Perspective - (2022) Volume 10, Issue 2
Received: 01-Jun-2022, Manuscript No. JSG-22-68747; Editor assigned: 03-Jun-2022, Pre QC No. JSG-22-68747 (PQ); Reviewed: 24-Jun-2022, QC No. JSG-22-68747; Revised: 04-Jul-2022, Manuscript No. JSG-22-68747 (R); Published: 13-Jul-2022, DOI: 10.51268/2736-187X.22.10.75
A volcano is an opening or rupture in the surface of the earth through which gases, volcanic ash, and hot liquid or semi-liquid rock can escape. They often develop when tectonic plates collide or diverge, but volcanic hotspots can also cause them to form in the midst of plates. When lava and gas are released from a volcano, often explosively, it is called an eruption. A "glowing avalanche," which occurs when recently erupted lava slides down the flanks of a volcano, is the most hazardous type of eruption. They are capable of swift movement and can reach temperatures of 1,200 degrees Fahrenheit. Lahars and ash fall are other dangers (mud or debris flows). Volcanoes frequently result in population relocating and food shortages.
The way heat travels beneath the surface of Earth causes volcanoes to erupt. Convection, or the transmission of heat by movement of a heated fluid, is the primary mechanism by which heat is transferred from the planet's interior to its surface.

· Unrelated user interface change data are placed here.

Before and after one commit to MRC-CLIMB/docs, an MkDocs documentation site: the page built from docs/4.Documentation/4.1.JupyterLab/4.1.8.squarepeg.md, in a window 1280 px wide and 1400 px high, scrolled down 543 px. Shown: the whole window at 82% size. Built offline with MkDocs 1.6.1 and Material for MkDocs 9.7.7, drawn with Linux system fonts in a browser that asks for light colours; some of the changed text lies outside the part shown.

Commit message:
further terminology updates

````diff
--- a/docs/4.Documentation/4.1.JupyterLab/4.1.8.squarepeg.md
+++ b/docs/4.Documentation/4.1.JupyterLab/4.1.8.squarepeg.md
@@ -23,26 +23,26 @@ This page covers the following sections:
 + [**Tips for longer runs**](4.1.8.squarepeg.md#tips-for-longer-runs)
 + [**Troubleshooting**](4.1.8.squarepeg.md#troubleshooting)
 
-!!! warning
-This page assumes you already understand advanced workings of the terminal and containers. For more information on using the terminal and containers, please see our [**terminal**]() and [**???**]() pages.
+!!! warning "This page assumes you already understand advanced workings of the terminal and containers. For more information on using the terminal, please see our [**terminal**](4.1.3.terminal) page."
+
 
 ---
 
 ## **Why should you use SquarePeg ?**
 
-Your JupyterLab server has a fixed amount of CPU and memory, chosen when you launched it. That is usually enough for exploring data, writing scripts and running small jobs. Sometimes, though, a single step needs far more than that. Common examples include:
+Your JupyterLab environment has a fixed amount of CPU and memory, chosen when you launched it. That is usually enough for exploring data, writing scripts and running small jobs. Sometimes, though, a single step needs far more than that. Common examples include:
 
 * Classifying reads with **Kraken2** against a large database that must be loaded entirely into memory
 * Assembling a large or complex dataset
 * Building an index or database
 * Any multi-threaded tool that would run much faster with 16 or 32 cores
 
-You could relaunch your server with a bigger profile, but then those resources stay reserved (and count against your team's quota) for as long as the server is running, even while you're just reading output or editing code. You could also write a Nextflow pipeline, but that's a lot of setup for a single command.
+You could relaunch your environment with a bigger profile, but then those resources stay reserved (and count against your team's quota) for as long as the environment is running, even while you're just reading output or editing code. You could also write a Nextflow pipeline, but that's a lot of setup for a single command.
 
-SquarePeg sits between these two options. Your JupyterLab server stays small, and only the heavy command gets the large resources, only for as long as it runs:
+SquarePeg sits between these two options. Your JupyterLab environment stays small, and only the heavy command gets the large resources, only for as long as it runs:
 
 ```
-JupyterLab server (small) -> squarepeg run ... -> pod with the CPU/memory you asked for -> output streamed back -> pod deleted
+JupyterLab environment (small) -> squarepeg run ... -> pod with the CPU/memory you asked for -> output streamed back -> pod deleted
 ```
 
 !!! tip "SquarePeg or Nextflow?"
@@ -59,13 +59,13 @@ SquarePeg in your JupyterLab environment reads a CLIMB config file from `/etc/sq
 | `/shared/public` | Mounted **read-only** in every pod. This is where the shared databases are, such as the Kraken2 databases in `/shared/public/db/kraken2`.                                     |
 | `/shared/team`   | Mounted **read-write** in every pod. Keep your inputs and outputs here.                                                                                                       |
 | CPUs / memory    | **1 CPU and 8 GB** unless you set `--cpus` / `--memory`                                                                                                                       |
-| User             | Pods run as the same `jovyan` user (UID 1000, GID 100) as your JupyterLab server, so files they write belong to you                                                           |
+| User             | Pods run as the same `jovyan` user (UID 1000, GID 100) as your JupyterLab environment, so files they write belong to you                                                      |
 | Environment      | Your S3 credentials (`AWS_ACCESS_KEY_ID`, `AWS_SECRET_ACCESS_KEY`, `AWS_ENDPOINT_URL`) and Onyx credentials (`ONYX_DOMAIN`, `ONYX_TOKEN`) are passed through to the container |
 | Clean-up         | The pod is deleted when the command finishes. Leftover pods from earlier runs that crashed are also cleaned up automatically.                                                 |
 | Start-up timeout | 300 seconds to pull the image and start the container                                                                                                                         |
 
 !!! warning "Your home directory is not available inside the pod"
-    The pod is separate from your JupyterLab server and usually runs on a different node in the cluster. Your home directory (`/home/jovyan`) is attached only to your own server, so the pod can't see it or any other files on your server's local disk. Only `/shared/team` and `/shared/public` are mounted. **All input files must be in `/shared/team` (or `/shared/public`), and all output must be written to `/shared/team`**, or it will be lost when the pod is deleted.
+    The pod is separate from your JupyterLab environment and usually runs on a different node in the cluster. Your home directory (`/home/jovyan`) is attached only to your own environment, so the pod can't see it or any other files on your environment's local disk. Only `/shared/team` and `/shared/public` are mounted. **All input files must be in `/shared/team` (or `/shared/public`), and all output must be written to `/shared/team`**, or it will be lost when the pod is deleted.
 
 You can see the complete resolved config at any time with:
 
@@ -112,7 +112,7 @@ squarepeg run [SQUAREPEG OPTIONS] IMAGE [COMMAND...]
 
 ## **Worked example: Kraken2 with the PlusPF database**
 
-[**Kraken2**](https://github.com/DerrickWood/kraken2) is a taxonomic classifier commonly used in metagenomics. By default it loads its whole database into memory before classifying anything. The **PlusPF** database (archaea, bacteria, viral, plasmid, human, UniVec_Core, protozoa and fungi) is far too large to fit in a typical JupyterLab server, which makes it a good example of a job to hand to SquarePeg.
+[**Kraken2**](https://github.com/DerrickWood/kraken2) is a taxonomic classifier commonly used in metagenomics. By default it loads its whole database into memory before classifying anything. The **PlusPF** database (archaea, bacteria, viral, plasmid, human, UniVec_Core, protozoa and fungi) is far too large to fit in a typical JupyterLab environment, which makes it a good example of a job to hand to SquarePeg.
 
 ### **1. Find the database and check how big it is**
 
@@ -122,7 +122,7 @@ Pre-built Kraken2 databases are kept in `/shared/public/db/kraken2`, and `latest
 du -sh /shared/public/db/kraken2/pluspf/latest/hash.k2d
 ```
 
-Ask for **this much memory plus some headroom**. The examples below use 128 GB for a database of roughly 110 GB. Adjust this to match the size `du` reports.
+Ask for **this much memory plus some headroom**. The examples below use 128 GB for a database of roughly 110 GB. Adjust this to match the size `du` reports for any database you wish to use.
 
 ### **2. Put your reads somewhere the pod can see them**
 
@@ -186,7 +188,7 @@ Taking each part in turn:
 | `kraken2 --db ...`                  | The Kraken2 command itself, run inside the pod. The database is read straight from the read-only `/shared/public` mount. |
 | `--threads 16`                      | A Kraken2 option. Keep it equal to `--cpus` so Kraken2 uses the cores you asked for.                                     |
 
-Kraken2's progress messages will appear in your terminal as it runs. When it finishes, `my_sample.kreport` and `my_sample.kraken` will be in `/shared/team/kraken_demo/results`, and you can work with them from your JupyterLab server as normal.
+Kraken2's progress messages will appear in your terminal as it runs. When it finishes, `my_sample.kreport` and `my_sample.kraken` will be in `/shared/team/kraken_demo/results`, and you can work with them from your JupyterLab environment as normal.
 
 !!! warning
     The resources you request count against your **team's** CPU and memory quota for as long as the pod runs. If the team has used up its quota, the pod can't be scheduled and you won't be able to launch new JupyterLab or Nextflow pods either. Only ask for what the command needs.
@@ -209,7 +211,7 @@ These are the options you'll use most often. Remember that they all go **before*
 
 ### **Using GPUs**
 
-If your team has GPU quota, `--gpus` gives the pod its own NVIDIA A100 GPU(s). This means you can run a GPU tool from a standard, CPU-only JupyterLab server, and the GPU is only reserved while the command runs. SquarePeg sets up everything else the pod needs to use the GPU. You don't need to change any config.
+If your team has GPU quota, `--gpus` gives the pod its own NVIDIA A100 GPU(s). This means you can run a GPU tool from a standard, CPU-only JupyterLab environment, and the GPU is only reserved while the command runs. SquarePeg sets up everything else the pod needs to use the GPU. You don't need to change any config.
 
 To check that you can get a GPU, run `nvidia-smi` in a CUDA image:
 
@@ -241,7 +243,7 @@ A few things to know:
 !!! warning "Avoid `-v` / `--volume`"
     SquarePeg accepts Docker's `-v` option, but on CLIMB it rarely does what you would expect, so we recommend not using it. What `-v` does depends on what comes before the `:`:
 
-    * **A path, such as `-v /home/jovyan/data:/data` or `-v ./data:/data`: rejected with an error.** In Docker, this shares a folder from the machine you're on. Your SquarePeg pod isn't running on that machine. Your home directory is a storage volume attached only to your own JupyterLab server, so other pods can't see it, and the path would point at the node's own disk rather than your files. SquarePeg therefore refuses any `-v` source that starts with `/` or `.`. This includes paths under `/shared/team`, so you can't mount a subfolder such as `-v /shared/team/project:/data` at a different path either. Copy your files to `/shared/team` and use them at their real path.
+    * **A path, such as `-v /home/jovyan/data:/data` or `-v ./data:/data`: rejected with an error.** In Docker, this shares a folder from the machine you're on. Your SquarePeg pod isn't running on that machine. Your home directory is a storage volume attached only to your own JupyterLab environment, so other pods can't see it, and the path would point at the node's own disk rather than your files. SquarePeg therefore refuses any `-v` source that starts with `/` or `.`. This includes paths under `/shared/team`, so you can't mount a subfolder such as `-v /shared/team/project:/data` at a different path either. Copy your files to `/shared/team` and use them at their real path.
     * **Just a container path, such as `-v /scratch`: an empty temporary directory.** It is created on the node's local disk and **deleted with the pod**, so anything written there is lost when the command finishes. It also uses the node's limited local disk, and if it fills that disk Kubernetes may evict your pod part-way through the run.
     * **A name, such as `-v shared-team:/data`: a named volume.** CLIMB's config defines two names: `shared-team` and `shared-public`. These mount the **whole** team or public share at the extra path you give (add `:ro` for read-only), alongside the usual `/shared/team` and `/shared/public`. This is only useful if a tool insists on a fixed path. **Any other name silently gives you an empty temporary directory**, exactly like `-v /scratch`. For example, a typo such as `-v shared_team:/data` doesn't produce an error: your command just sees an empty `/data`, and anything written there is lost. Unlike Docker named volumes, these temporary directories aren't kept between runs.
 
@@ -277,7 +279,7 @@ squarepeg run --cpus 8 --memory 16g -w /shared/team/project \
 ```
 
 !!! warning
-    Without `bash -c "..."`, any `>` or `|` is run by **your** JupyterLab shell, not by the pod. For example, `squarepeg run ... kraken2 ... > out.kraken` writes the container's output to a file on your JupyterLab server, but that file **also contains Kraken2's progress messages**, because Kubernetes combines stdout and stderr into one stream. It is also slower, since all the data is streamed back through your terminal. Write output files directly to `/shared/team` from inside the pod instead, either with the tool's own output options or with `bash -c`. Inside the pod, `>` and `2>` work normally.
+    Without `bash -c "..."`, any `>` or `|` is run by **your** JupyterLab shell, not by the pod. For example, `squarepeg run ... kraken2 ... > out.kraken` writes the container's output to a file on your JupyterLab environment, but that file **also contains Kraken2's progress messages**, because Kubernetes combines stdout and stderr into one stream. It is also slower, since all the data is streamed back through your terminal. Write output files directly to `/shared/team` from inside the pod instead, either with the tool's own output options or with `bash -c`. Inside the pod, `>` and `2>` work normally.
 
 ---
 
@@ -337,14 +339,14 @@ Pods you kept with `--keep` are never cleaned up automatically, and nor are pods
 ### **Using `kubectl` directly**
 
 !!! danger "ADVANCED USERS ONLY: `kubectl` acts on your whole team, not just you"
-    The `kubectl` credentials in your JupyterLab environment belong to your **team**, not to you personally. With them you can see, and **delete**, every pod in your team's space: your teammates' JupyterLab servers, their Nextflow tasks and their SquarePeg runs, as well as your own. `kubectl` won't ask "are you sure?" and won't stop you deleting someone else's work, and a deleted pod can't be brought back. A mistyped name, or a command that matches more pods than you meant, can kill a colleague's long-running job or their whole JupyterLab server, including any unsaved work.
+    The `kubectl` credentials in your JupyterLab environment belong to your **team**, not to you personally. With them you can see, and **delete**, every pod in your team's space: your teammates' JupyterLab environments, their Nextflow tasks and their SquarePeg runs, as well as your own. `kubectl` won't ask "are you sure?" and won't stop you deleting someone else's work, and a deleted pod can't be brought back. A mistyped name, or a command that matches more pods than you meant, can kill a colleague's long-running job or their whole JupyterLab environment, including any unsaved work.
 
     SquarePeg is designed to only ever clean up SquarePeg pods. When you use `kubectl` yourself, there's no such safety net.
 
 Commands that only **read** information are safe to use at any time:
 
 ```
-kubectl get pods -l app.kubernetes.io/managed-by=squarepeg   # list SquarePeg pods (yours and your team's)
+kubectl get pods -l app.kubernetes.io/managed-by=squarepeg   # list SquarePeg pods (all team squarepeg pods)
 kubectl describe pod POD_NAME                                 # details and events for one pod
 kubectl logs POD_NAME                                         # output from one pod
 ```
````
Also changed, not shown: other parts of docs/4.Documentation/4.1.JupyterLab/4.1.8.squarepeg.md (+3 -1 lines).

In this instance, the fluid is lava, which is partially melted rock that is created when the Earth's mantle and crust melt. In the final stage of this heat-releasing process, the magma rises and bursts at the surface through volcanoes.
The majority of volcanoes have a connection to plate tectonic activity. For instance, the edges of the enormous solid granite plates that make up the surface of the Earth are where volcanoes in Japan, Iceland, Indonesia, and many other locations can be found. When a plate sinks beneath water held in the sub ducted plate is pushed out of it by intense pressure, creating heat that melts adjacent rock and creates lava. The magma rises because it is more buoyant than the rock around it, and it may gather in chambers closer to the surface. A chamber's pressure may rise as it gets more and more full. Cracks frequently appear above when the upward pressure created by the rock below the chamber is greater than the downward pressure produced by the rock above the chamber. Eventually, the pressure from above can force the magma through fissures and vents on the surface, where it will turn into lava. In actuality, the term "volcano" specifically refers to such a vent; however it can also be used to describe the landform formed by the build-up of solidified lava and volcanic debris close to the vent.
Building reinforcement, land zoning and evacuation, and the development of control systems to lessen the effects of flooding are typical mitigation strategies for volcanic eruptions.
Volcanic hazard maps
A volcanic risks map is one of the most popular and practical ways to convey knowledge discovered via in-depth investigations of a volcano's eruptive history.
These maps outline zones corresponding to each category of potential hazard and its relative seriousness. Such maps can also include probabilities of future consequences if there is enough precise data available. These maps are important for identifying areas of refuge in the event of an eruption, critical population centres, communication connections, and infrastructure in relation to hazard zones.
Hazard zonation for lava flows
The frequency with which places have been covered by lava in the recent geologic past is used to create hazard maps for lava flows. In addition, they consider topography, average lava flow lengths of the volcano, and locations of possible vents.
Hazard zonation for volcanogenic tsunamis
These can be predicated on the flooding evidence from previous tsunamis, but this is challenging given the minimal geological evidence these catastrophes have left behind. The zone limitations must take into account the tsunami wave's source, mechanism, magnitude, and coastal geography's amplifying effects.